The Clean Fuels Ohio office in downtown Columbus sits near a retired coal plant, railroad tracks that carry crude oil and coal across the country, and an original manufacturing plant for Electric Vehicles (EVs). In our office hang two old timey posters advertising the benefits of the “Columbus Electric Buggy”, a relic of past industry. As Clean Fuels Ohio assisted the City of Columbus in developing the Smart Columbus application and workplan, I often reflected on the organization’s current role in the advancement of alternative fuels and efficiency technologies, and the impact alternative fuels have had in Central Ohio for decades. In order to examine the city’s place in EV lore, let’s take some inspiration from the 1985 film Back to the Future, and travel back a few decades.

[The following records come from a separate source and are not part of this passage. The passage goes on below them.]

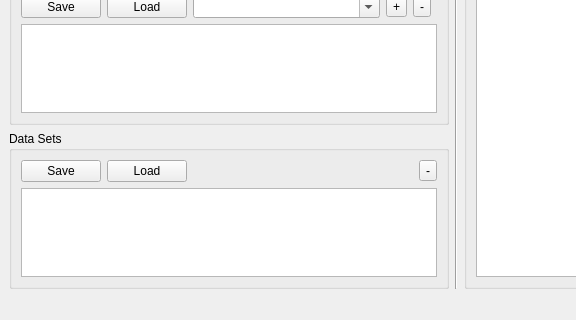
Old version of the form window.ui in the repository radarsat1/cvpca; both pictures show x 0 to 576 and y 312 to 632 of the 912 by 632 pixel window.
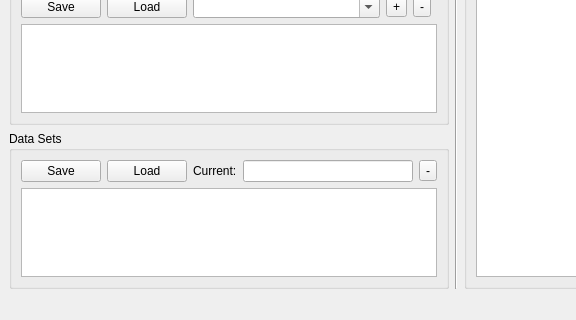
New version of the form.

Commit message: Add a field to display currently-loaded dataset name.

```diff
--- a/window.ui
+++ b/window.ui
@@ -269,17 +269,18 @@
             </widget>
            </item>
            <item>
-            <spacer name="horizontalSpacer_2">
-             <property name="orientation">
-              <enum>Qt::Horizontal</enum>
+            <widget class="QLabel" name="labelCurrentDataset">
+             <property name="text">
+              <string>Current:</string>
              </property>
-             <property name="sizeHint" stdset="0">
-              <size>
-               <width>40</width>
-               <height>20</height>
-              </size>
+            </widget>
+           </item>
+           <item>
+            <widget class="QLineEdit" name="currentDataset">
+             <property name="readOnly">
+              <bool>true</bool>
              </property>
-            </spacer>
+            </widget>
            </item>
            <item>
             <widget class="QToolButton" name="removeDatasetButton">
```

Electric Vehicles are often heralded as objects of the future: advocates regularly hail the Nissan Leaf, Tesla Model S, and Chevy Bolt as the harbinger of a cleaner, modern transportation sector. In reality, electric vehicles have been around since the 19th century, before even the Model T. In fact, Columbus Ohio played a large role in the development and deployment of EVs during the advent of automobiles. In the late 1800s, Columbus was known as the “Buggy Capital of the World”, so recognized for its role in manufacturing carriages and automobiles. Clinton Firestone and Oscar Peters helped found the Columbus Buggy Company, known for producing a buggy every 8 minutes. At one point, the company claimed that one in every 5 buggies used in the United States was produced in Columbus.
By the early 1900s, the Columbus Buggy Company employed over 1200 people, originally producing horse propelled carriages and ultimately making automobiles powered by both gasoline and electric. The company built its plant near what is now Huntington Park in Columbus, right down the street from the Clean Fuels Ohio office. The 1903 Columbus Electric provided a range of 70 miles per charge at a then-competitive top speed of 21 miles per hour. Advertisements touted the Columbus EVs as “noiseless, odorless, and clean running”. These facts remain true today, as we look at the emissions reductions and environmental benefits EVs provide.
Eventually, gasoline vehicles beat out EVs due to manufacturing improvements, the success of Henry Ford’s assembly line, and the invention of the electric self starter by Charles Kettering of Dayton, Ohio. The Great Flood of 1913 in Columbus finished off the company, ruining the plant and destroying most of its records. Presently, the “Buggyworks” building houses office space and condominiums.
As the Smart Columbus program seeks to advance consumer adoption, charging infrastructure, and fleet usage of electric vehicles, what better way to embrace the future than looking back to the past? In the slightly modified words of Doc Brown, “Gas? Where we’re going, we won’t need gas!”